Students, faculty and staff will be required to get the vaccine before the start of the Fall 2021 semester, NJIT announced in an April 28 statement.
“This decision was made with extensive community feedback and is based upon the recent and continuing expansion of vaccine availability and the scientifically demonstrated efficacy and safety of the vaccines that are available,” said NJIT President Joel Bloom.
The COVID-19 vaccine will be essential for gaining access “to an active campus community that will be functioning at full capacity in classrooms, labs, residence halls, and throughout campus,” Bloom continued.
Princeton, Rutgers, Montclair State University, Stevens Institute of Technology and Fairleigh Dickinson University are requiring students to get vaccinated if they want to return to campus this fall, while the New Jersey Performing Arts Center will require patrons to show proof that they’ve been vaccinated or tested negative for COVID-19 in the past three days.
The Murphy administration is aiming to fully vaccinate 4.7 million adults by June 30, and the state is nearing 3 million people fully vaccinated and 7 million total shots in arms. Most of the delivered shots are from the two-dose Pfizer or Moderna vaccines, and a small percentage from the one-shot Johnson & Johnson inoculation.
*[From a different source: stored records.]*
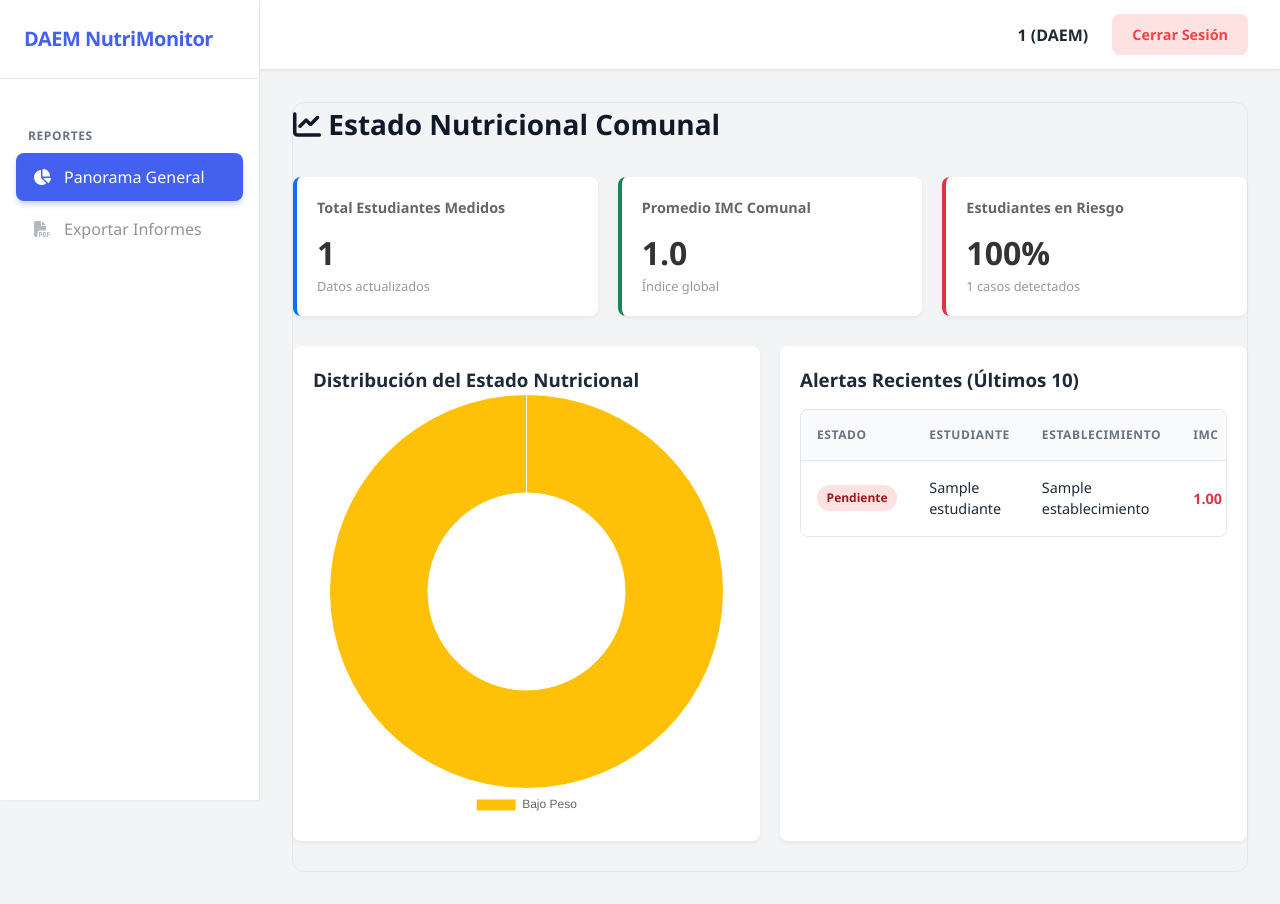
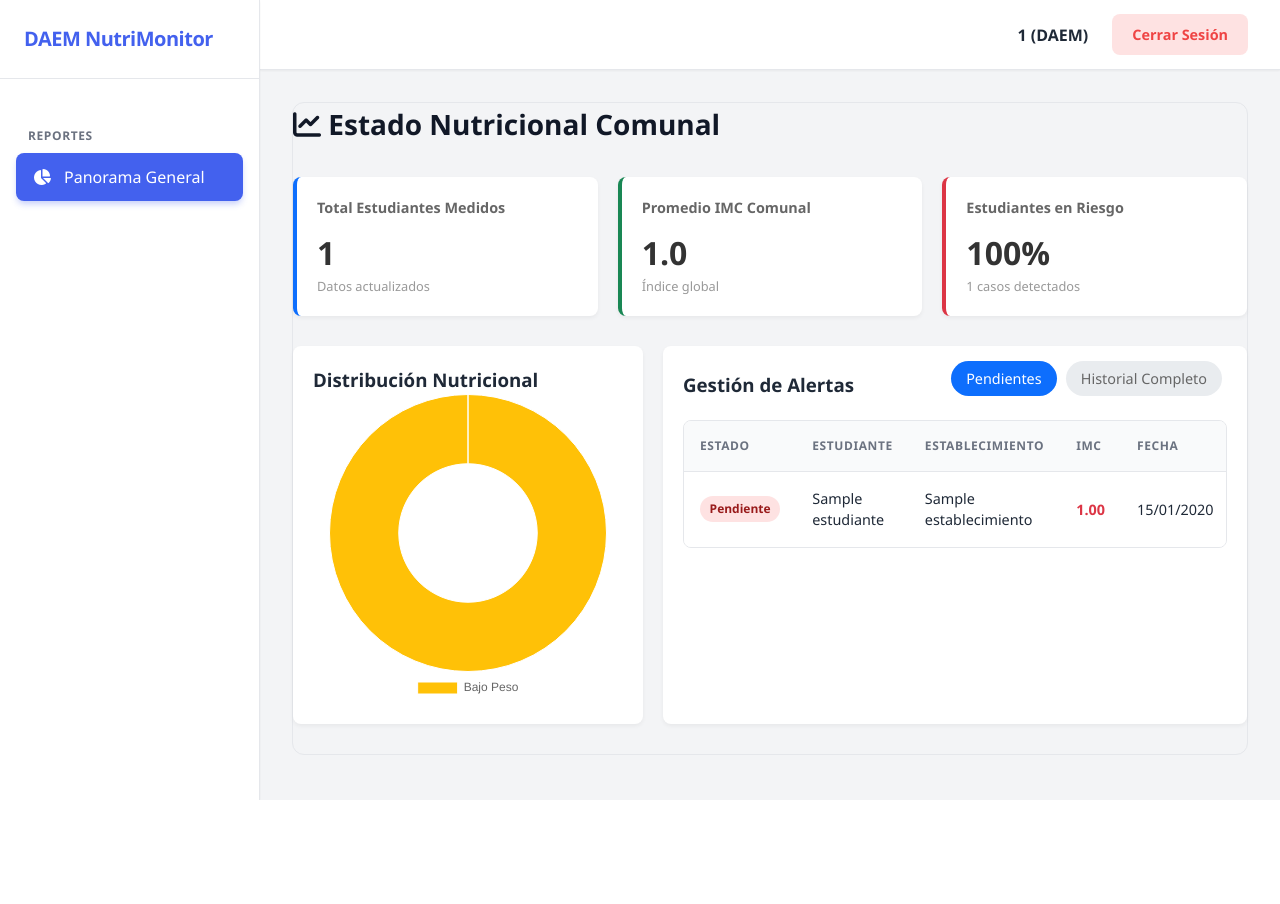
Before and after one commit to zdiegoxcx/NutriData, a PHP site: page /dashboard_admin_daem.php in a window 1280 px wide. After the commit the page ends 800 px from the top, so only its background shows below. Run offline with PHP 8.4, Linux system fonts and the light colour scheme; the visitor is signed in with stand-in values (Sample User, id 1); tables that the repository leaves empty hold one stand-in row (values such as "Sample post").

Commit message:
Commit v4.7, mejora dashboard daem

```diff
--- a/public/dashboard_admin_daem.php
+++ b/public/dashboard_admin_daem.php
@@ -9,10 +9,16 @@ if (!isset($_SESSION['user_id']) || $_SESSION['user_rol'] != 'administradorDAEM'
     exit;
 }
 
-// --- LÓGICA DE DATOS Y ESTADÍSTICAS ---
+// --- CONFIGURACIÓN DE PAGINACIÓN Y FILTROS ---
+$registros_por_pagina = 10;
+$pagina_actual = isset($_GET['pag']) ? (int)$_GET['pag'] : 1;
+if ($pagina_actual < 1) $pagina_actual = 1;
+$offset = ($pagina_actual - 1) * $registros_por_pagina;
 
-// 1. Obtener Totales Generales (KPIs)
-// Usamos la última medición de cada estudiante para tener el dato más actual
+// Filtro de Estado: Por defecto '1' (Pendientes). Si viene 'todos', mostramos todo.
+$filtro_estado = isset($_GET['ver']) && $_GET['ver'] === 'todos' ? null : 1;
+
+// --- 1. KPIs GENERALES (Se mantienen igual) ---
 $sql_kpi = "
     SELECT
         COUNT(*) as total_mediciones,
@@ -27,15 +33,9 @@ $sql_kpi = "
 ";
 $stmt_kpi = $pdo->query($sql_kpi);
 $kpis = $stmt_kpi->fetch(PDO::FETCH_ASSOC);
+$porcentaje_riesgo = ($kpis['total_mediciones'] > 0) ? round(($kpis['casos_riesgo'] / $kpis['total_mediciones']) * 100, 1) : 0;
 
-// Evitar división por cero
-$porcentaje_riesgo = ($kpis['total_mediciones'] > 0)
-    ? round(($kpis['casos_riesgo'] / $kpis['total_mediciones']) * 100, 1)
-    : 0;
-
-
-// 2. Obtener Datos para Gráfico de Distribución (Estado Nutricional)
-// Clasificación simplificada: Bajo Peso (<18.5), Normal (18.5-24.9), Sobrepeso (25-29.9), Obesidad (>=30)
+// --- 2. GRÁFICO (Se mantiene igual) ---
 $sql_grafico = "
     SELECT
         CASE
@@ -56,25 +56,41 @@ $sql_grafico = "
 $stmt_grafico = $pdo->query($sql_grafico);
 $datos_grafico = $stmt_grafico->fetchAll(PDO::FETCH_ASSOC);
 
-// Preparar arrays para Chart.js
-$labels = [];
-$data = [];
-$colores = [];
-
+// Preparar datos Chart.js
+$labels = []; $data = []; $colores = [];
 foreach ($datos_grafico as $fila) {
     $labels[] = $fila['estado'];
     $data[] = $fila['cantidad'];
-
-    // Asignar colores según estado
     switch($fila['estado']) {
-        case 'Bajo Peso': $colores[] = '#ffc107'; break; // Amarillo
-        case 'Normal': $colores[] = '#198754'; break;    // Verde
-        case 'Sobrepeso': $colores[] = '#fd7e14'; break; // Naranja
-        case 'Obesidad': $colores[] = '#dc3545'; break;  // Rojo
+        case 'Bajo Peso': $colores[] = '#ffc107'; break;
+        case 'Normal': $colores[] = '#198754'; break;
+        case 'Sobrepeso': $colores[] = '#fd7e14'; break;
+        case 'Obesidad': $colores[] = '#dc3545'; break;
     }
 }
 
-// 3. Tabla de Alertas (Últimos casos de riesgo detectados)
+// --- 3. TABLA DE ALERTAS CON PAGINACIÓN Y FILTRO ---
+// Construcción dinámica de la consulta
+$sql_base = "
+    FROM Alerta a
+    JOIN RegistroNutricional r ON a.Id_RegistroNutricional = r.Id
+    JOIN Estudiante e ON r.Id_Estudiante = e.Id
+    JOIN Curso c ON e.Id_Curso = c.Id
+    JOIN Establecimiento est ON c.Id_Establecimiento = est.Id
+";
+
+// Aplicar filtro si no es 'todos'
+$where_clause = "";
+if ($filtro_estado !== null) {
+    $where_clause = "WHERE a.Estado = 1";
+}
+
+// Contar total de registros para la paginación
+$sql_conteo = "SELECT COUNT(*) " . $sql_base . $where_clause;
+$total_registros = $pdo->query($sql_conteo)->fetchColumn();
+$total_paginas = ceil($total_registros / $registros_por_pagina);
+
+// Consulta Final
 $sql_alertas = "
     SELECT
         a.Id as IdAlerta,
@@ -85,13 +101,9 @@ $sql_alertas = "
         est.Nombre as Establecimiento,
         r.IMC,
         r.FechaMedicion
-    FROM Alerta a
-    JOIN RegistroNutricional r ON a.Id_RegistroNutricional = r.Id
-    JOIN Estudiante e ON r.Id_Estudiante = e.Id
-    JOIN Curso c ON e.Id_Curso = c.Id
-    JOIN Establecimiento est ON c.Id_Establecimiento = est.Id
+    " . $sql_base . $where_clause . "
     ORDER BY a.Estado DESC, r.FechaMedicion DESC
-    LIMIT 10
+    LIMIT $registros_por_pagina OFFSET $offset
 ";
 $stmt_alertas = $pdo->query($sql_alertas);
 
@@ -101,70 +113,44 @@ $stmt_alertas = $pdo->query($sql_alertas);
 <head>
     <meta charset="UTF-8">
     <title>Dashboard DAEM - NutriMonitor</title>
-    <link rel="stylesheet" href="css/styles.css">
+    <link rel="stylesheet" href="css/styles.css?v=<?php echo time(); ?>">
     <link rel="stylesheet" href="https://cdnjs.cloudflare.com/ajax/libs/font-awesome/6.4.0/css/all.min.css">
     <script src="https://cdn.jsdelivr.net/npm/chart.js"></script>
     <style>
-        /* Estilos específicos para este dashboard */
-        .kpi-grid {
-            display: grid;
-            grid-template-columns: repeat(auto-fit, minmax(240px, 1fr));
-            gap: 20px;
-            margin-bottom: 30px;
-        }
-        .kpi-card {
-            background: white;
-            padding: 20px;
-            border-radius: 8px;
-            box-shadow: 0 2px 4px rgba(0,0,0,0.05);
-            border-left: 4px solid #0d6efd;
-        }
+        .kpi-grid { display: grid; grid-template-columns: repeat(auto-fit, minmax(240px, 1fr)); gap: 20px; margin-bottom: 30px; }
+        .kpi-card { background: white; padding: 20px; border-radius: 8px; box-shadow: 0 2px 4px rgba(0,0,0,0.05); border-left: 4px solid #0d6efd; }
         .kpi-card h3 { font-size: 0.9rem; color: #666; margin-bottom: 10px; }
         .kpi-card .value { font-size: 2rem; font-weight: bold; color: #333; }
         .kpi-card .subtext { font-size: 0.8rem; color: #999; }
+        .charts-container { display: flex; gap: 20px; margin-bottom: 30px; flex-wrap: wrap; }
+        .chart-box { flex: 1; min-width: 300px; background: white; padding: 20px; border-radius: 8px; box-shadow: 0 2px 4px rgba(0,0,0,0.05); }
 
-        .charts-container {
-            display: flex;
-            gap: 20px;
-            margin-bottom: 30px;
-            flex-wrap: wrap;
-        }
-        .chart-box {
-            flex: 1;
-            min-width: 300px;
-            background: white;
-            padding: 20px;
-            border-radius: 8px;
-            box-shadow: 0 2px 4px rgba(0,0,0,0.05);
-        }
+        /* Paginación */
+        .pagination { display: flex; justify-content: center; gap: 5px; margin-top: 20px; }
+        .page-link { padding: 8px 12px; border: 1px solid #ddd; background: white; color: #333; text-decoration: none; border-radius: 4px; }
+        .page-link.active { background: #0d6efd; color: white; border-color: #0d6efd; }
+        .page-link:hover:not(.active) { background: #f1f1f1; }
 
-        .alert-row-danger { background-color: #fff5f5; }
-        .alert-row-warning { background-color: #fff9db; }
+        /* Filtros */
+        .filter-tabs { margin-bottom: 15px; }
+        .filter-tab { padding: 8px 15px; margin-right: 5px; border-radius: 20px; text-decoration: none; font-size: 0.9rem; font-weight: 500; }
+        .filter-tab.active { background-color: #0d6efd; color: white; }
+        .filter-tab.inactive { background-color: #e9ecef; color: #666; }
     </style>
 </head>
 <body>
     <div class="dashboard-wrapper">
-
         <aside class="sidebar">
-            <div class="sidebar-header">
-                <h2>DAEM NutriMonitor</h2>
-            </div>
+            <div class="sidebar-header"><h2>DAEM NutriMonitor</h2></div>
             <nav class="sidebar-nav">
                 <div class="nav-category">Reportes</div>
-                <a href="dashboard_admin_daem.php" class="nav-item active">
-                    <i class="fa-solid fa-chart-pie"></i> Panorama General
-                </a>
-                <a href="#" class="nav-item" style="opacity: 0.5; cursor: not-allowed;" title="Próximamente">
-                    <i class="fa-solid fa-file-pdf"></i> Exportar Informes
-                </a>
+                <a href="dashboard_admin_daem.php" class="nav-item active"><i class="fa-solid fa-chart-pie"></i> Panorama General</a>
             </nav>
         </aside>
 
         <main class="main-content">
             <header class="header">
-                <div class="header-user">
-                    <?php echo htmlspecialchars($_SESSION['user_nombre']); ?> (DAEM)
-                </div>
+                <div class="header-user"><?php echo htmlspecialchars($_SESSION['user_nombre']); ?> (DAEM)</div>
                 <a href="logout.php" class="btn-logout">Cerrar Sesión</a>
             </header>
 
@@ -173,7 +159,7 @@ $stmt_alertas = $pdo->query($sql_alertas);
 
                     <div class="content-header-with-btn">
                         <h1><i class="fa-solid fa-chart-line"></i> Estado Nutricional Comunal</h1>
-                        </div>
+                    </div>
 
                     <div class="kpi-grid">
                         <div class="kpi-card">
@@ -194,56 +180,79 @@ $stmt_alertas = $pdo->query($sql_alertas);
                     </div>
 
                     <div class="charts-container">
-                        <div class="chart-box">
-                            <h3>Distribución del Estado Nutricional</h3>
+                        <div class="chart-box" style="flex: 0 0 350px;">
+                            <h3>Distribución Nutricional</h3>
                             <canvas id="graficoNutricional"></canvas>
                         </div>
-                        <div class="chart-box">
-                            <h3>Alertas Recientes (Últimos 10)</h3>
-                            <div class="table-responsive" style="margin-top: 15px;">
+
+                        <div class="chart-box" style="flex: 1;">
+                            <div style="display:flex; justify-content:space-between; align-items:center; margin-bottom:15px;">
+                                <h3>Gestión de Alertas</h3>
+                                <div class="filter-tabs">
+                                    <a href="?ver=pendientes" class="filter-tab <?php echo ($filtro_estado === 1) ? 'active' : 'inactive'; ?>">Pendientes</a>
+                                    <a href="?ver=todos" class="filter-tab <?php echo ($filtro_estado === null) ? 'active' : 'inactive'; ?>">Historial Completo</a>
+                                </div>
+                            </div>
+
+                            <div class="table-responsive">
                                 <table>
                                     <thead>
                                         <tr>
-                                            <th>Estado</th> <th>Estudiante</th>
+                                            <th>Estado</th>
+                                            <th>Estudiante</th>
                                             <th>Establecimiento</th>
                                             <th>IMC</th>
                                             <th>Fecha</th>
-                                            <th>Acción</th> </tr>
+                                            <th>Acción</th>
+                                        </tr>
                                     </thead>
                                     <tbody>
                                         <?php while($alerta = $stmt_alertas->fetch(PDO::FETCH_ASSOC)):
-                                            // Lógica de colores según gravedad
                                             $color_imc = ($alerta['IMC'] >= 30 || $alerta['IMC'] < 16) ? '#dc3545' : '#fd7e14';
-
-                                            // Icono de estado
                                             $icono_estado = ($alerta['Estado'] == 1)
-                                                ? '<span class="status-inactive" title="Pendiente">Pendiente</span>'
-                                                : '<span class="status-active" title="Atendida">Atendida</span>';
+                                                ? '<span class="status-inactive" style="font-size:0.75rem;">Pendiente</span>'
+                                                : '<span class="status-active" style="font-size:0.75rem;">Atendida</span>';
                                         ?>
                                         <tr>
                                             <td><?php echo $icono_estado; ?></td>
                                             <td><?php echo htmlspecialchars($alerta['Estudiante']); ?></td>
                                             <td><?php echo htmlspecialchars($alerta['Establecimiento']); ?></td>
-                                            <td style="font-weight: bold; color: <?php echo $color_imc; ?>">
-                                                <?php echo htmlspecialchars($alerta['IMC']); ?>
-                                            </td>
+                                            <td style="font-weight: bold; color: <?php echo $color_imc; ?>"><?php echo $alerta['IMC']; ?></td>
                                             <td><?php echo date("d/m/Y", strtotime($alerta['FechaMedicion'])); ?></td>
                                             <td class="actions">
-                                                <a href="AdminDAEM/gestionar_alerta.php?id=<?php echo $alerta['IdAlerta']; ?>" class="btn-action btn-edit" title="Gestionar Caso">
+                                                <a href="AdminDAEM/gestionar_alerta.php?id=<?php echo $alerta['IdAlerta']; ?>" class="btn-action btn-edit" title="Gestionar">
                                                     <i class="fa-solid fa-file-pen"></i>
                                                 </a>
                                             </td>
                                         </tr>
                                         <?php endwhile; ?>
                                         <?php if($stmt_alertas->rowCount() == 0): ?>
-                                            <tr><td colspan="6" style="text-align:center;">No hay alertas recientes.</td></tr>
+                                            <tr><td colspan="6" style="text-align:center; padding:20px;">¡Excelente! No hay alertas pendientes.</td></tr>
                                         <?php endif; ?>
                                     </tbody>
                                 </table>
                             </div>
+
+                            <?php if ($total_paginas > 1): ?>
+                            <div class="pagination">
+                                <?php if ($pagina_actual > 1): ?>
+                                    <a href="?pag=<?php echo $pagina_actual - 1; ?>&ver=<?php echo $filtro_estado === null ? 'todos' : 'pendientes'; ?>" class="page-link">&laquo; Anterior</a>
+                                <?php endif; ?>
+
+                                <?php for ($i = 1; $i <= $total_paginas; $i++): ?>
+                                    <a href="?pag=<?php echo $i; ?>&ver=<?php echo $filtro_estado === null ? 'todos' : 'pendientes'; ?>" class="page-link <?php echo ($i == $pagina_actual) ? 'active' : ''; ?>">
+                                        <?php echo $i; ?>
+                                    </a>
+                                <?php endfor; ?>
+
+                                <?php if ($pagina_actual < $total_paginas): ?>
+                                    <a href="?pag=<?php echo $pagina_actual + 1; ?>&ver=<?php echo $filtro_estado === null ? 'todos' : 'pendientes'; ?>" class="page-link">Siguiente &raquo;</a>
+                                <?php endif; ?>
+                            </div>
+                            <?php endif; ?>
+
                         </div>
                     </div>
-
                 </div>
             </section>
         </main>
@@ -252,11 +261,10 @@ $stmt_alertas = $pdo->query($sql_alertas);
     <script>
         const ctx = document.getElementById('graficoNutricional').getContext('2d');
         const graficoNutricional = new Chart(ctx, {
-            type: 'doughnut', // Gráfico de dona
+            type: 'doughnut',
             data: {
                 labels: <?php echo json_encode($labels); ?>,
                 datasets: [{
-                    label: 'Estudiantes',
                     data: <?php echo json_encode($data); ?>,
                     backgroundColor: <?php echo json_encode($colores); ?>,
                     borderWidth: 1
@@ -264,11 +272,7 @@ $stmt_alertas = $pdo->query($sql_alertas);
             },
             options: {
                 responsive: true,
-                plugins: {
-                    legend: {
-                        position: 'bottom',
-                    }
-                }
+                plugins: { legend: { position: 'bottom' } }
             }
         });
     </script>
```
State health officials contend that threshold is key to building widespread herd immunity that could curtail the spread of the virus, and in turn, lead to lifting COVID-19 business restrictions en masse.
But interest in getting the vaccine has lagged recently, despite increasingly abundant dosage supply, and state officials are ramping up their efforts to reach that remaining 1.7 million New Jerseyans.
Gov. Phil Murphy suggested earlier this week that the state can expect an “accelerated reopening” as New Jersey ramps up its COVID-19 vaccine efforts and key metrics like daily cases and hospitalizations are brought under control. The latest reopening moves came on April 26, when the governor expanded capacity for outdoor gatherings and outdoor venues like concert halls. Those take effect on May 10.
New York Gov. Andrew Cuomo unveiled a much faster reopening timeline for indoor businesses throughout May, but New York City Mayor Bill de Blasio said the city will fully lift COVID-19 restrictions by the July Fourth weekend.
New York City can begin offering bar seating May 3, Cuomo announced, but that’s still banned in New Jersey.
“There’s just no other way to put it. We’ll have more news on that on Monday,” the governor said during a COVID-19 press conference on April 28.